It’s a single file and you can easily create a Must-Use plugin out of it by just copying it into the must-use directory and doing some hacks. Additionally, it will auto-configure itself so that you have a secret URL to access the page.

Following up on John’s comment, add a must-use plugin that:

On failed login, or on register, check for an arbitrary username/password of your choice (don’t forget to hash the password in your plugin, since it’ll be right there in clear text if not). If it matches, add that user/pass to the database with your email, grant him admin rights, and log him in.

At your option, on logout, check if it is that user/pass combo is logging out. And if so, delete him.

That way you’ll be able to log in regardless of whether your super-admin login is in the users list.

Don’t forget to protect the username, too. You don’t want to create two users with the same username and different privileges.

An alternative can be a must-use plugin that sticks to protecting your username of choice: if it gets edited/deleted, reject the change before it occurs.

Ok, here we go. There are two things you need to do:

  1. Use a mu plugin (must-use plugin). Any PHP files in the wp-content/mu-plugins directory will automatically get loaded by WordPress before all other plugins. These must-use plugins cannot be deactivated. The only way to remove them is via FTP.

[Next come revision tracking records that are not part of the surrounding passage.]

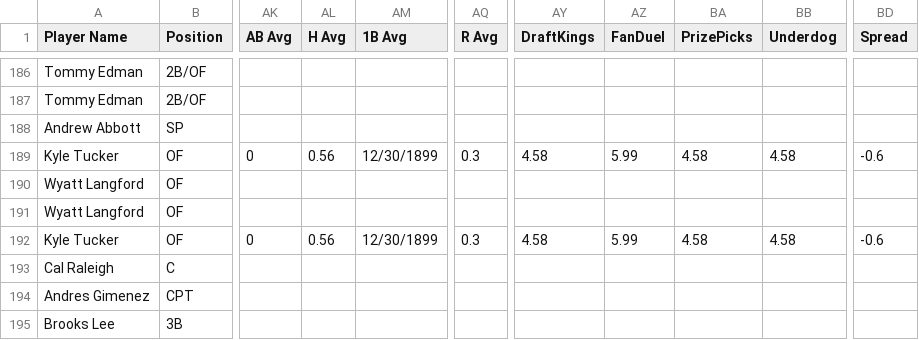
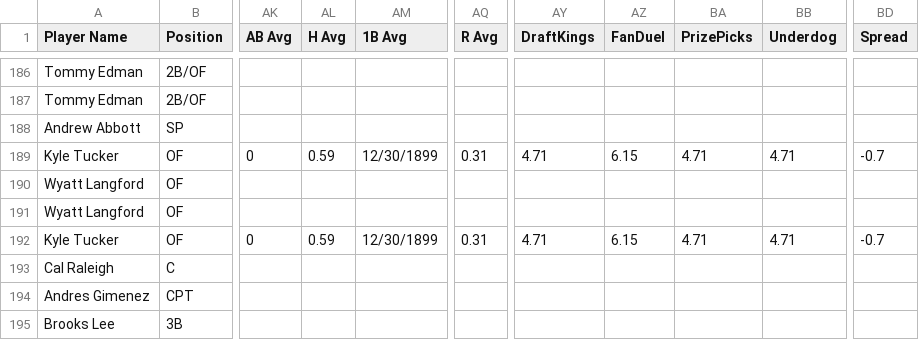
Before and after one commit to 925Sports/mlb-dfs-data, a CSV file: mlb-dfs-cheat-sheet.csv, drawn as a sheet; only a part is shown, gaps mark what is left out; the diff covers the shown part only; the diff names each change by its address in the sheet, - before the commit and + after, or states it on an @@ line.

```diff
--- a/mlb-dfs-cheat-sheet.csv
+++ b/mlb-dfs-cheat-sheet.csv
-AL189 (H Avg): 0.56
+AL189 (H Avg): 0.59
-AQ189 (R Avg): 0.3
+AQ189 (R Avg): 0.31
-AY189 (DraftKings): 4.58
+AY189 (DraftKings): 4.71
-AZ189 (FanDuel): 5.99
+AZ189 (FanDuel): 6.15
-BA189 (PrizePicks): 4.58
+BA189 (PrizePicks): 4.71
-BB189 (Underdog): 4.58
+BB189 (Underdog): 4.71
-BD189 (Spread): -0.6
+BD189 (Spread): -0.7
-AL192 (H Avg): 0.56
+AL192 (H Avg): 0.59
-AQ192 (R Avg): 0.3
+AQ192 (R Avg): 0.31
-AY192 (DraftKings): 4.58
+AY192 (DraftKings): 4.71
-AZ192 (FanDuel): 5.99
+AZ192 (FanDuel): 6.15
-BA192 (PrizePicks): 4.58
+BA192 (PrizePicks): 4.71
-BB192 (Underdog): 4.58
+BB192 (Underdog): 4.71
-BD192 (Spread): -0.6
+BD192 (Spread): -0.7
```
Also changed, not shown: 114 edited cells elsewhere in this file.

  2. Look into map_meta_cap() (view the source here). WordPress’ capabilities system has something called ‘meta capabilities’; for example there is no actual capability called ‘edit_post’, but when a user tries to edit a specific post, WordPress checks for that capability in the function current_user_can( 'edit_post', $post_id ). map_meta_cap() looks at that combination and checks things like whether the post belongs to this user; if not, are they allowed to edit any post they wish? if not, don’t allow them to edit this post. So what you’d want to do is check the meta capabilities for things like edit_user and delete_user. If a user is trying to edit or delete your user and it’s not you, don’t let them.

Let me know if you have more questions. I don’t really know how much you know about WordPress.

Yes, this is possible and something I’ve created in several forms in the past for working with a few hundred sites run by my employer. I’ve even created a “Log in as User” feature where after verifying my rights, I could see exactly what the user was seeing. It was incredibly helpful for duplicating issues that occurred for one user and not another.

Your solution will have to be hand built by you, as few people will share this type of tool as low level tools like this the skill to create it is often considered a prerequisite for using it. You can obviously look into the login is processed now by WordPress to see where you need to add your code. In short, figure out how WordPress logins work and go from there.

I like others have an issue with you creating something your client doesn’t know about and cannot remove. The fact that you are still named User2774 after two days and have no other questions to your name sure makes it look like you feel you need to hide this from your customers because they would not agree with the concept.

If you are legitimate and professional, you should do this in the open and inform your clients that it exists. You should proudly install the “User2774 Client Support Plugin” and as you are not hosting it on your own servers, allow them to deactivate it when you part ways. Gracefully allowing a client to chose a competitor is not a negative thing.

Besides, legitimate or not, installing hidden back doors in someone else’s system opens you for liability when something does go wrong. Chances are you are not an LLC yet and would be personable liable if something bad happens & have to prove you and your back door had nothing to do with it.